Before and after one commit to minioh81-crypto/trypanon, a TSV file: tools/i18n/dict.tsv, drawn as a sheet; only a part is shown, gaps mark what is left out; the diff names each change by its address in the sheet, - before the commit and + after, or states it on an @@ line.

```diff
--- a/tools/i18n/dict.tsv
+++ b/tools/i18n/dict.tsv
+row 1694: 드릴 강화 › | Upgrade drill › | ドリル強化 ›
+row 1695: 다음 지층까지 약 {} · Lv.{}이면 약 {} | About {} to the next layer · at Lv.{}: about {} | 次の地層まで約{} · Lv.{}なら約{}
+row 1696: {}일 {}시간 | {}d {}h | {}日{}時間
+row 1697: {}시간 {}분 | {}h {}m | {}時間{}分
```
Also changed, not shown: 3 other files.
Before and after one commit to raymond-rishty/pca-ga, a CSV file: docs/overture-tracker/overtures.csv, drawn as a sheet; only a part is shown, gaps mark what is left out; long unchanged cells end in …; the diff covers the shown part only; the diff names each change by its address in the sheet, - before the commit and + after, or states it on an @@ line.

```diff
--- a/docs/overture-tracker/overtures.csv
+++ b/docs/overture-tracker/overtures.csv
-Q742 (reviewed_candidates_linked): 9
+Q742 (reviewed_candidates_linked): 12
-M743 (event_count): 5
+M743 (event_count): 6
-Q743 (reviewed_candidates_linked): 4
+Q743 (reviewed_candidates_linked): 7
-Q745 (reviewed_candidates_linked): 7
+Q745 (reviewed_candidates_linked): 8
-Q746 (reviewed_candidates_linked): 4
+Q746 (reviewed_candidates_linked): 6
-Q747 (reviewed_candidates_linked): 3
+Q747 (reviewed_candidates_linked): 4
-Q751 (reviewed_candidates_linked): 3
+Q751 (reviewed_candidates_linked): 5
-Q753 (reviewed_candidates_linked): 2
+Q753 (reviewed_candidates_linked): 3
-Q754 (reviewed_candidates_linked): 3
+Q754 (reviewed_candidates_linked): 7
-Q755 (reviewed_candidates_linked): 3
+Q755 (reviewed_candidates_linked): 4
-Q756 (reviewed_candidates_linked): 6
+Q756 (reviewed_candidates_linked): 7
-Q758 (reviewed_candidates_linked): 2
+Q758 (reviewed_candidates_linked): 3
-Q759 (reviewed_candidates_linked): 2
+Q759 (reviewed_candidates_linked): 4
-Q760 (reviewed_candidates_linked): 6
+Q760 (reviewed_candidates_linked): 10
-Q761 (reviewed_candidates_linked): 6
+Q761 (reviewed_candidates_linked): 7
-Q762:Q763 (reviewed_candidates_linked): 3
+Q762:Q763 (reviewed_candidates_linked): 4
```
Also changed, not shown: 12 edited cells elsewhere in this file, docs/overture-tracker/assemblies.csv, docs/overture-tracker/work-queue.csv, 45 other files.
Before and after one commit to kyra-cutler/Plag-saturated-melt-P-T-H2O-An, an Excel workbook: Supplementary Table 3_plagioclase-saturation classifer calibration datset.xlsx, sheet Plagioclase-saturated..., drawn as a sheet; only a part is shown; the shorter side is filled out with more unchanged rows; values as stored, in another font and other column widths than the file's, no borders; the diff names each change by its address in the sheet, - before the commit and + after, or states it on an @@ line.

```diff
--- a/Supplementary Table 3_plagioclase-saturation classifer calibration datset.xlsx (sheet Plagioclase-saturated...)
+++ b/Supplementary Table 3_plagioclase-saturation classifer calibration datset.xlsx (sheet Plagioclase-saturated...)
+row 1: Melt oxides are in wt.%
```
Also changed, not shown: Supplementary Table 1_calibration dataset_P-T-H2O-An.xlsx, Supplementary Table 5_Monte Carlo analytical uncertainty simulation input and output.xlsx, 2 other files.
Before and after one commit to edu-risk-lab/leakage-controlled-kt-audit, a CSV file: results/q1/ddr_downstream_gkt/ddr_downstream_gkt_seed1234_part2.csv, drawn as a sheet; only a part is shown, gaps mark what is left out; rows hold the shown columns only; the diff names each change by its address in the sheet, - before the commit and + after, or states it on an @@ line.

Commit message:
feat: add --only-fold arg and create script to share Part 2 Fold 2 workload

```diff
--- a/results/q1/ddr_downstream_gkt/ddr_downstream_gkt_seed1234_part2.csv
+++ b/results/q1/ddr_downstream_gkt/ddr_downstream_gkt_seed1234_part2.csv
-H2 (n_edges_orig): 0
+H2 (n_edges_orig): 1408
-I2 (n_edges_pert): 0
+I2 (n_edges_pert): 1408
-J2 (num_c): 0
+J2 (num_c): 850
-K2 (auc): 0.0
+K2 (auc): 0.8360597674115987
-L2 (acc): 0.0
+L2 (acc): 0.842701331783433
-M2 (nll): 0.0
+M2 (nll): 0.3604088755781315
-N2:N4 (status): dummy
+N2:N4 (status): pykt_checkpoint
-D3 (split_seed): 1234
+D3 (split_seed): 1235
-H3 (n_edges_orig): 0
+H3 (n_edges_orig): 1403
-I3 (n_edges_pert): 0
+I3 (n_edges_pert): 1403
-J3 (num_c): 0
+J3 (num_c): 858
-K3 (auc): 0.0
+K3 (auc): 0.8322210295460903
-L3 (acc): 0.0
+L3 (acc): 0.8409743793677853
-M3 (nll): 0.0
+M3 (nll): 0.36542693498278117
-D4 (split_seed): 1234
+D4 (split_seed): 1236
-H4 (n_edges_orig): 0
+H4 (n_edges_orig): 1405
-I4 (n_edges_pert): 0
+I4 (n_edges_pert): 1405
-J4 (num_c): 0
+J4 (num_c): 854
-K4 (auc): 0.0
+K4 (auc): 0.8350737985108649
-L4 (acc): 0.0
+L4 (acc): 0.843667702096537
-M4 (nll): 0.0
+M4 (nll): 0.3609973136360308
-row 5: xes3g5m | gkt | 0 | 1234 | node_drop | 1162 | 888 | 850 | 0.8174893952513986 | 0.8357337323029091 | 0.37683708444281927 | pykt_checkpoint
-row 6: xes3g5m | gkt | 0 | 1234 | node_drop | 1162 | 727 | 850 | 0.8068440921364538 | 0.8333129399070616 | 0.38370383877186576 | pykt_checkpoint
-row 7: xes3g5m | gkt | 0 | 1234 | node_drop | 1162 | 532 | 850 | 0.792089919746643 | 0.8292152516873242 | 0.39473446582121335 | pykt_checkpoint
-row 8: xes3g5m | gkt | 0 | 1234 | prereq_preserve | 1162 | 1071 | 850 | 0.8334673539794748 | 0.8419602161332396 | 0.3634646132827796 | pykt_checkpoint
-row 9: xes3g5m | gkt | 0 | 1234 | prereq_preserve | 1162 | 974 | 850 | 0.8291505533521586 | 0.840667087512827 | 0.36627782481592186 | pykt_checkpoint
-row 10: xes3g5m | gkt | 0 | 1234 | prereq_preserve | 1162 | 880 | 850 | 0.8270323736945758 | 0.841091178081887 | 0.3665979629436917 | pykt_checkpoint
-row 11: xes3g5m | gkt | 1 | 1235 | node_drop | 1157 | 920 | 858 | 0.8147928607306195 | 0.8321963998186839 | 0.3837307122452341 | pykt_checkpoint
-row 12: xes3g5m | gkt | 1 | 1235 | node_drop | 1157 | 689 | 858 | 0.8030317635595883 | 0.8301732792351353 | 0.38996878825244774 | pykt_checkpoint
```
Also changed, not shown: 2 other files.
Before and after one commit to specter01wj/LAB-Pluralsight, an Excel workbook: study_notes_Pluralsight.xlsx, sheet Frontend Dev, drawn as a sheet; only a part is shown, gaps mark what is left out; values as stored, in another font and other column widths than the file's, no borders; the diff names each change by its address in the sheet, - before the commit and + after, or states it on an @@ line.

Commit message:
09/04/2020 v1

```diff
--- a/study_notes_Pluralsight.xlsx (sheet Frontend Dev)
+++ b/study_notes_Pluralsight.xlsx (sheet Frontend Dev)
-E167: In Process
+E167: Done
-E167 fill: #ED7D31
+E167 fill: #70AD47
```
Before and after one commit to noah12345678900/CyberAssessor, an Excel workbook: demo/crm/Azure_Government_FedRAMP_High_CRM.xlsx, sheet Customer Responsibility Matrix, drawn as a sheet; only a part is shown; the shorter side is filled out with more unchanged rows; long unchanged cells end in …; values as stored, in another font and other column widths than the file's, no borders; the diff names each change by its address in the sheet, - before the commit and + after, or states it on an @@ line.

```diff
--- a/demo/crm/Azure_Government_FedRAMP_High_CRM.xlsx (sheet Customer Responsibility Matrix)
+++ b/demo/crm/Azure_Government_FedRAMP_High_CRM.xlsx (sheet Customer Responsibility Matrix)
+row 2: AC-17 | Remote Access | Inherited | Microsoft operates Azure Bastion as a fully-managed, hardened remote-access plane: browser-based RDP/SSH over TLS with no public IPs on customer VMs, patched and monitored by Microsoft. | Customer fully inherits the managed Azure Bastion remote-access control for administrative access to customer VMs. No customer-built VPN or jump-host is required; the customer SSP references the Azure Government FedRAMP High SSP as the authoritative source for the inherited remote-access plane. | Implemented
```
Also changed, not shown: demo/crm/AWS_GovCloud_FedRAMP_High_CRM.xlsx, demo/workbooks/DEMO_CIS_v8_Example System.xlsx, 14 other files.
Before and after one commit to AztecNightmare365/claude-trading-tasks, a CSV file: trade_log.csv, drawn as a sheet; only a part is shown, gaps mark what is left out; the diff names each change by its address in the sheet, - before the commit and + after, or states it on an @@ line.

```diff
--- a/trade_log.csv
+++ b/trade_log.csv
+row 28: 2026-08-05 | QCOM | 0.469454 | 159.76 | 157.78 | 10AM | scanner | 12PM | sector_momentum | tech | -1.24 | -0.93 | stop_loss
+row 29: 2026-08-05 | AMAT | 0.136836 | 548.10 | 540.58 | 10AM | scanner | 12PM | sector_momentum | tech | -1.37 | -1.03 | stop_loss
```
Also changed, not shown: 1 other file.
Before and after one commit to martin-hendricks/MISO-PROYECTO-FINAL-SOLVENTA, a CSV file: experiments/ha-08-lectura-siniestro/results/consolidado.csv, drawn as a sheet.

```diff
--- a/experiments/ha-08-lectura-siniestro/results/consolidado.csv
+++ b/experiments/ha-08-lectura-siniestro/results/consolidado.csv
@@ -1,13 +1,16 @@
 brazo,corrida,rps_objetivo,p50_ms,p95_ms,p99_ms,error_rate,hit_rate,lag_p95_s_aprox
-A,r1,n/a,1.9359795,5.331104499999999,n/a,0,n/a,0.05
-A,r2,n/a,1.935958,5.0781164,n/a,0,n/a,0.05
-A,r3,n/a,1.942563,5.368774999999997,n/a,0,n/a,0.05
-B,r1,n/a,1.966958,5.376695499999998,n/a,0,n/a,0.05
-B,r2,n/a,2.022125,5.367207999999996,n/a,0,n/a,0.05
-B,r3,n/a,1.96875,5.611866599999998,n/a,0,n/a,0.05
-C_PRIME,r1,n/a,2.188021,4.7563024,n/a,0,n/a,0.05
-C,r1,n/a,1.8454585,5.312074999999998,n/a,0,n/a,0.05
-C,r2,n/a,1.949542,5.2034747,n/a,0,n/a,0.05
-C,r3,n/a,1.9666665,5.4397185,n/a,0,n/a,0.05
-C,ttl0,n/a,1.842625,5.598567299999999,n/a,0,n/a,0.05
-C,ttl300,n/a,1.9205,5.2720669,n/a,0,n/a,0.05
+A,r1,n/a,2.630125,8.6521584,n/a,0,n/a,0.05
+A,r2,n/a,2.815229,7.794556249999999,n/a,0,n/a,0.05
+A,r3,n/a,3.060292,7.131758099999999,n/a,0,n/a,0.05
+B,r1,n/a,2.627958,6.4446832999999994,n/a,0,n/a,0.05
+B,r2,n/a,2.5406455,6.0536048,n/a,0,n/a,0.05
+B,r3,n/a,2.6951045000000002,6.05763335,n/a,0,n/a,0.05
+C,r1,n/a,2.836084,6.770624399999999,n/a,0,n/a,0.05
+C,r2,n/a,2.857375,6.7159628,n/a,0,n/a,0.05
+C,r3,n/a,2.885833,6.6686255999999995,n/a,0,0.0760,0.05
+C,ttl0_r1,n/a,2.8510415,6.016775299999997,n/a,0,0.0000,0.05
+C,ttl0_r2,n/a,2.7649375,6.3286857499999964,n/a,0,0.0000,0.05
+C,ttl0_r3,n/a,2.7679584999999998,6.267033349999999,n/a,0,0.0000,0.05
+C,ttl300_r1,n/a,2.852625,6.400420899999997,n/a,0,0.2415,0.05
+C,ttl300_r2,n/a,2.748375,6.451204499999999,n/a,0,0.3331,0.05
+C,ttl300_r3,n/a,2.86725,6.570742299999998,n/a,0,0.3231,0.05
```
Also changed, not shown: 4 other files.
——
Starting with the first line of the records above, give back each line exactly until the line with "Also changed, not shown: 3 other files." has been given as well.

* _EXERCISE RESPONSE_
Before and after one commit to minioh81-crypto/trypanon, a TSV file: tools/i18n/dict.tsv, drawn as a sheet; only a part is shown, gaps mark what is left out; the diff names each change by its address in the sheet, - before the commit and + after, or states it on an @@ line.

```diff
--- a/tools/i18n/dict.tsv
+++ b/tools/i18n/dict.tsv
+row 1694: 드릴 강화 › | Upgrade drill › | ドリル強化 ›
+row 1695: 다음 지층까지 약 {} · Lv.{}이면 약 {} | About {} to the next layer · at Lv.{}: about {} | 次の地層まで約{} · Lv.{}なら約{}
+row 1696: {}일 {}시간 | {}d {}h | {}日{}時間
+row 1697: {}시간 {}분 | {}h {}m | {}時間{}分
```
Also changed, not shown: 3 other files.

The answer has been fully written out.